*Note: Global leadership sample includes 960,000+ supervisors, managers, and executives; global sample representing the general population includes 21,000+ individuals. See Introduction to Myers-Briggs® Type and Leadership (2015).
Inspiration for the Future
NF individuals tend to consistently bring future-oriented development and inspiration of people.
In their day-to-day, NF leaders are likely to excel at:
People with INFP preferences will typically become stressed by the factors highlighted in the MBTI® Stress Head above. In these circumstances they may tend to become cynical, aggressive, and prone to acute self-doubt. During initial stress they may start to feel sorry for themselves as well as get a bit “preachy.” Download and share the INFP Stress Head to remind you (and your colleagues) about the things that stress you.
People with INFP preferences tend to be selective and reserved about sharing their deepest feelings and values and sometimes can be difficult to get an accurate read on as they internalize their thinking. Their partner, peers, family members, and friends will likely see them as sensitive and introspective.
Find out more about Types and Relationships
Interested in learning more about how INFPs compare to other types? Register for MBTIonline.com and compare all types to each other across various areas, including decision making, spending time together, expressing yourselves, and making plans.
People with INFP preferences tend to “quickly pick up any disagreements between others, and are often aware of the human dynamics at play” during conflict (Introduction to Type® and Conflict, p. 30). This can work well for them when they need to “read the room” to help keep the conflict from getting worse. However, it could backfire when their need to have everyone get along results in the conflict not being dealt with head-on.
The FP conflict style of people who prefer INFP works when others’ feelings need to be handled gently. However, it could fail when the approach is too indirect and, as a result, the conflict never gets resolved.
Who are some famous INFPs?
Unless they have taken the MBTI assessment and shared their personality type preferences, it’s impossible to know. Anything else is just speculation, and we call it “type-casting.”
Where do our data come from?

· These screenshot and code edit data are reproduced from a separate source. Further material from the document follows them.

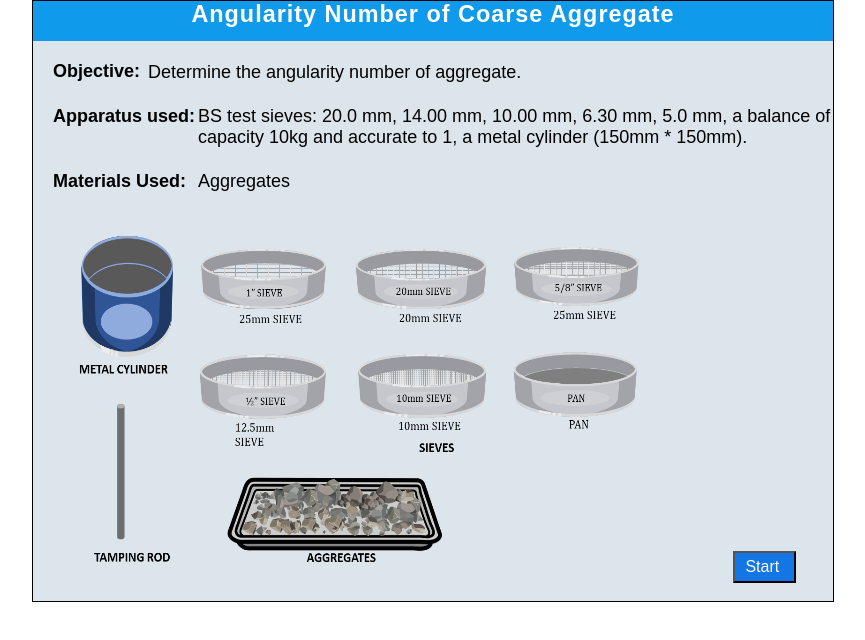
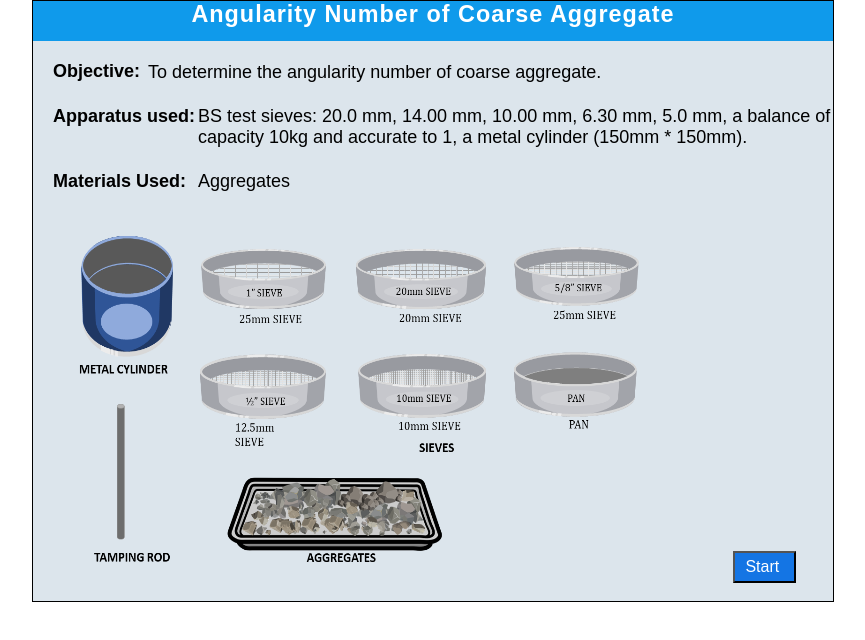
Before and after one commit to virtual-labs/exp-angularity-number-coarse-aggregate-dei, a plain HTML site: page experiment/simulation/index.html in a window 1280 px wide. Shown: the whole page, without its empty margins (207-1072 px from the left). Drawn offline with Linux system fonts and the light colour scheme.

Commit message:
exp aim updated

```diff
--- a/experiment/simulation/index.html
+++ b/experiment/simulation/index.html
@@ -84,7 +84,7 @@
                   class="incanvas"
                   style="position: absolute; top: 11px; left: 95px; font-size: 18px"
                 >
-                  Determine the angularity number of aggregate.
+                  To determine the angularity number of coarse aggregate.
                 </p>
 
                 <p
```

All figures and data are representative of our own assessment samples collected at the time users take the Myers-Briggs personality assessment.
Think you might have INFP preferences?